▶ **How to complete this task**:
The number of lines holding "styles" in the listing below is all you should give.

▶ **Record set**:
Start of Block

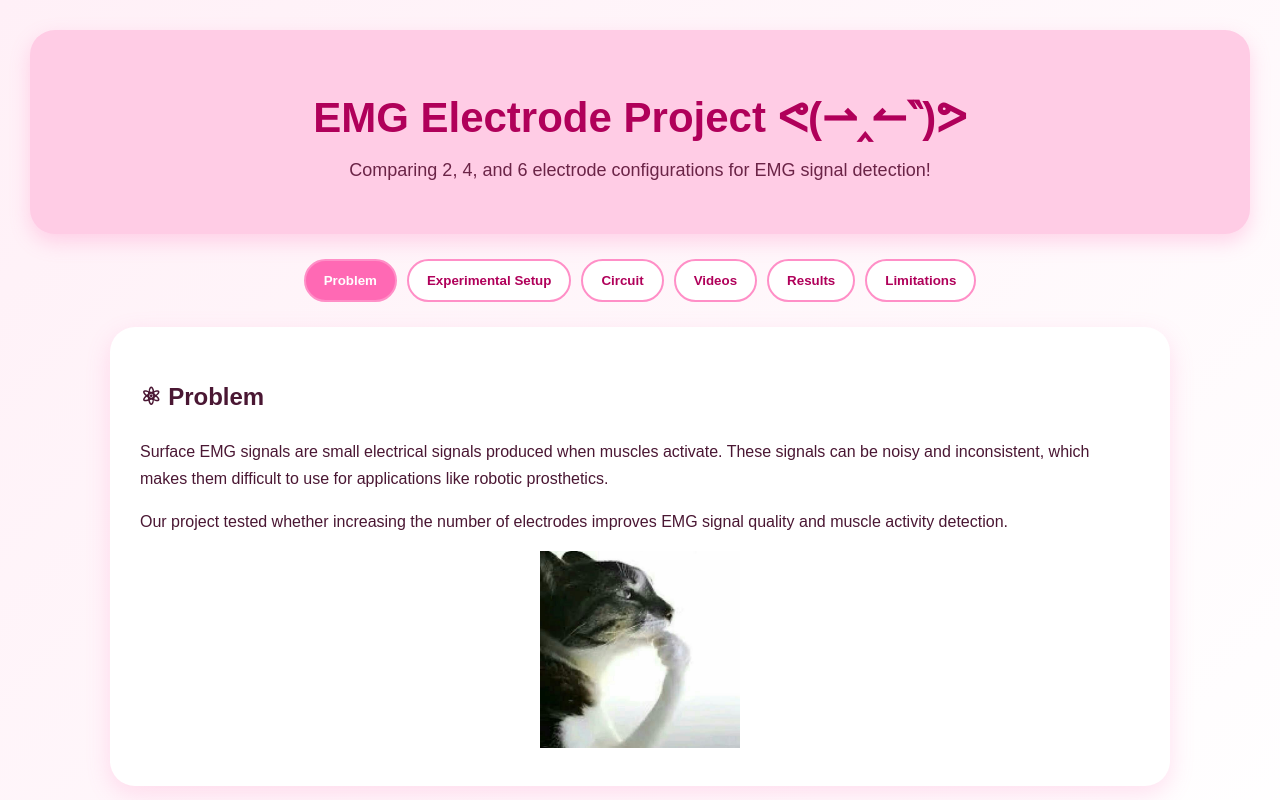
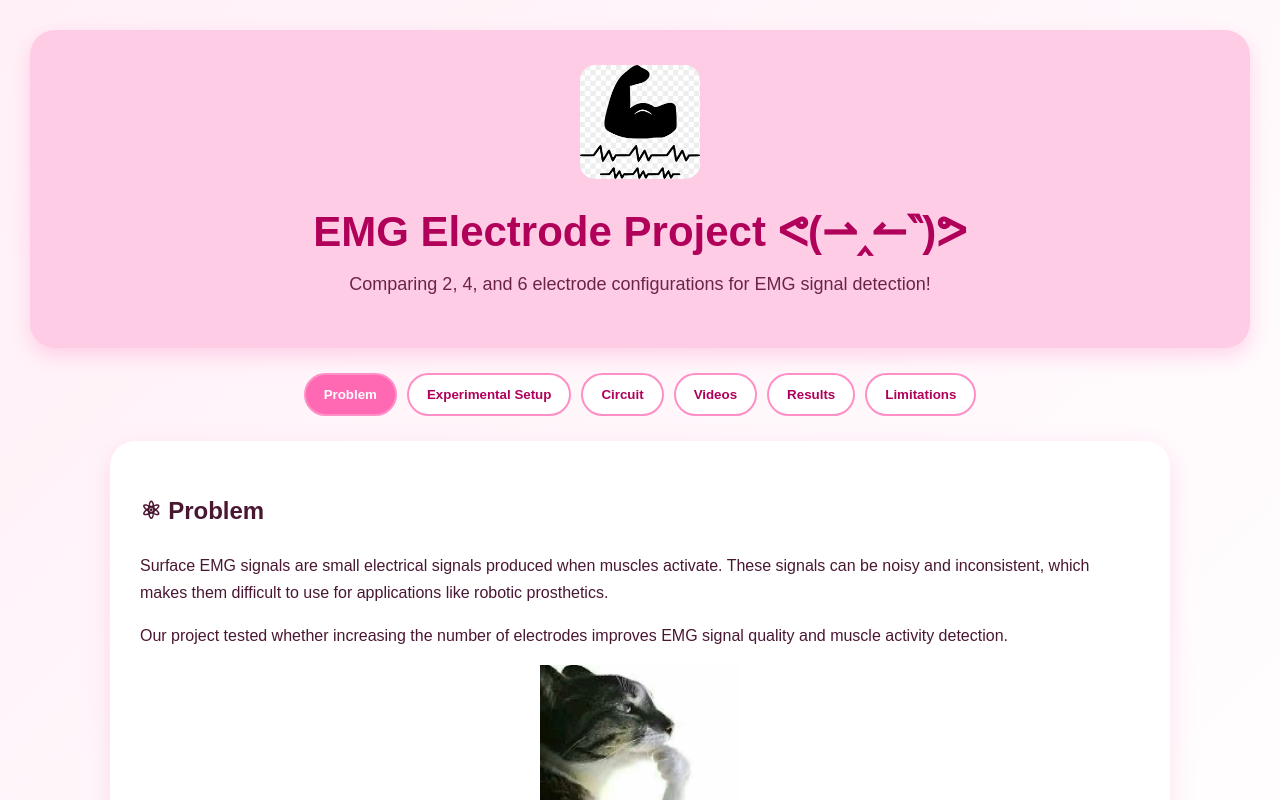
Before and after one commit to jvherna9/EMG-electrode-project, a React (Create React App) app in the folder emg-site/: page / in a window 1280 px wide. Shown: the top 800 px of the page. Built offline with nearby package versions, Linux system fonts and the light colour scheme.

Commit message:
Updated logo

```diff
--- a/emg-site/src/App.js
+++ b/emg-site/src/App.js
@@ -16,11 +16,25 @@ function App() {
   return (
     <div style={styles.page}>
       <header style={styles.header}>
-        <h1 style={styles.title}>EMG Electrode Project ᕙ(⇀‸↼‶)ᕗ</h1>
-        <p style={styles.subtitle}>
-          Comparing 2, 4, and 6 electrode configurations for EMG signal detection!
-        </p>
-      </header>
+
+        <img
+          src="/EMGlogo1.png"
+          alt="EMG Logo"
+          style={{
+            width: "120px",
+            display: "block",
+            margin: "0 auto 15px auto",
+            borderRadius: "15px"
+    }}
+  />
+
+  <h1 style={styles.title}>EMG Electrode Project ᕙ(⇀‸↼‶)ᕗ</h1>
+
+  <p style={styles.subtitle}>
+    Comparing 2, 4, and 6 electrode configurations for EMG signal detection!
+  </p>
+
+</header>
 
       <nav style={styles.tabs}>
         {tabs.map((tab) => (
```
Also changed, not shown: emg-site/src/logo.svg (deleted).
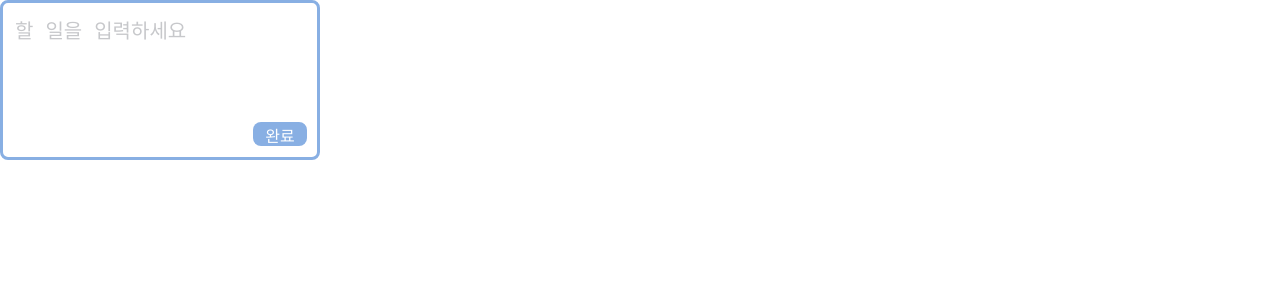
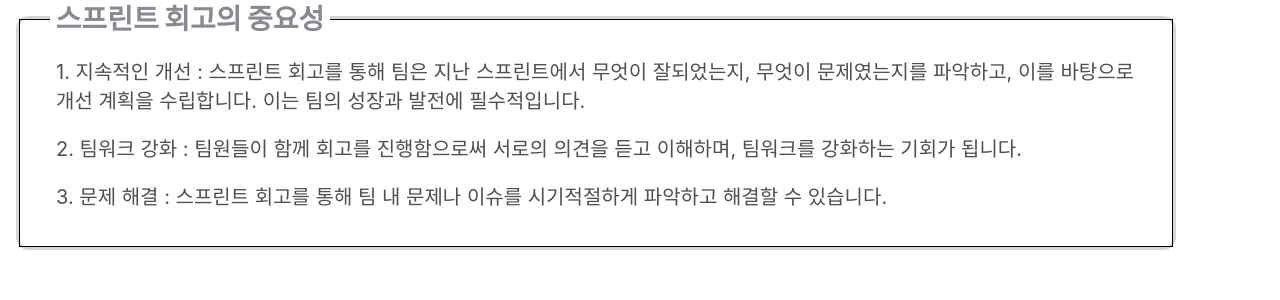
Before and after one commit to jnu-sf-engineering/frontend, a React (Create React App) app: page /min in a window 1280 px wide. Shown: the top 300 px of the page. Built offline with nearby package versions, Linux system fonts and the light colour scheme.

Commit message:
feat: RetroNoticeModal 구현

```diff
--- /dev/null
+++ b/src/components/RetroNoticeModal.tsx
@@ -0,0 +1,64 @@
+import styled from '@emotion/styled';
+import React from 'react';
+import { RETRO_NOTICE_CONTENT } from '../constants/retroNoticeContent';
+
+interface RetroListProps {
+  width?: string;
+}
+
+const RetroNoticeWrapper = styled.div<RetroListProps>`
+  border-radius: 0.8rem;
+  border: 0.1875rem solid #d4d4db;
+  display: flex;
+  flex-direction: column;
+  margin: 1rem;
+  width: 72.125rem;
+  height: 14.25rem;
+  position: relative;
+`;
+
+const RetroNoticeContent = styled.div`
+  border: 1px solid black;
+  display: flex;
+  flex-direction: column;
+  box-sizing: border-box;
+  width: 100%;
+  height: 100%;
+  padding: 2.25rem;
+  font-size: 20px;
+  color: #505050;
+  justify-content: space-between;
+`;
+
+const RetroNoticeTitle = styled.div`
+  display: flex;
+  width: 17.5rem;
+  height: 2.125rem;
+  position: absolute;
+  background-color: white;
+  z-index: 1;
+  left: 50px;
+  top: 0px;
+  font-size: 1.75rem;
+  align-items: center;
+  justify-content: center;
+  color: #878993;
+  font-weight: 900;
+`;
+
+const RetroNoticeModal = () => {
+  return (
+    <>
+      <RetroNoticeTitle>스프린트 회고의 중요성</RetroNoticeTitle>
+      <RetroNoticeWrapper>
+        <RetroNoticeContent>
+          {RETRO_NOTICE_CONTENT.map((content, index) => (
+            <div key={index}>{content}</div>
+          ))}
+        </RetroNoticeContent>
+      </RetroNoticeWrapper>
+    </>
+  );
+};
+
+export default RetroNoticeModal;
--- /dev/null
+++ b/src/constants/retroNoticeContent.ts
@@ -0,0 +1,5 @@
+export const RETRO_NOTICE_CONTENT = [
+  '1. 지속적인 개선 : 스프린트 회고를 통해 팀은 지난 스프린트에서 무엇이 잘되었는지, 무엇이 문제였는지를 파악하고, 이를 바탕으로 개선 계획을 수립합니다. 이는 팀의 성장과 발전에 필수적입니다.',
+  '2. 팀워크 강화 : 팀원들이 함께 회고를 진행함으로써 서로의 의견을 듣고 이해하며, 팀워크를 강화하는 기회가 됩니다.',
+  '3. 문제 해결 : 스프린트 회고를 통해 팀 내 문제나 이슈를 시기적절하게 파악하고 해결할 수 있습니다.',
+];
--- a/src/pages/Klomachenko.tsx
+++ b/src/pages/Klomachenko.tsx
@@ -1,9 +1,10 @@
+import RetroNoticeModal from '../components/RetroNoticeModal';
 import TaskCardInput from '../components/TaskCardInput';
 
 const Klomachenko = () => {
   return (
     <div>
-      <TaskCardInput width='20rem' height='10rem' />
+      <RetroNoticeModal />
     </div>
   );
 };
```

End of Block

▶ **Result**:
7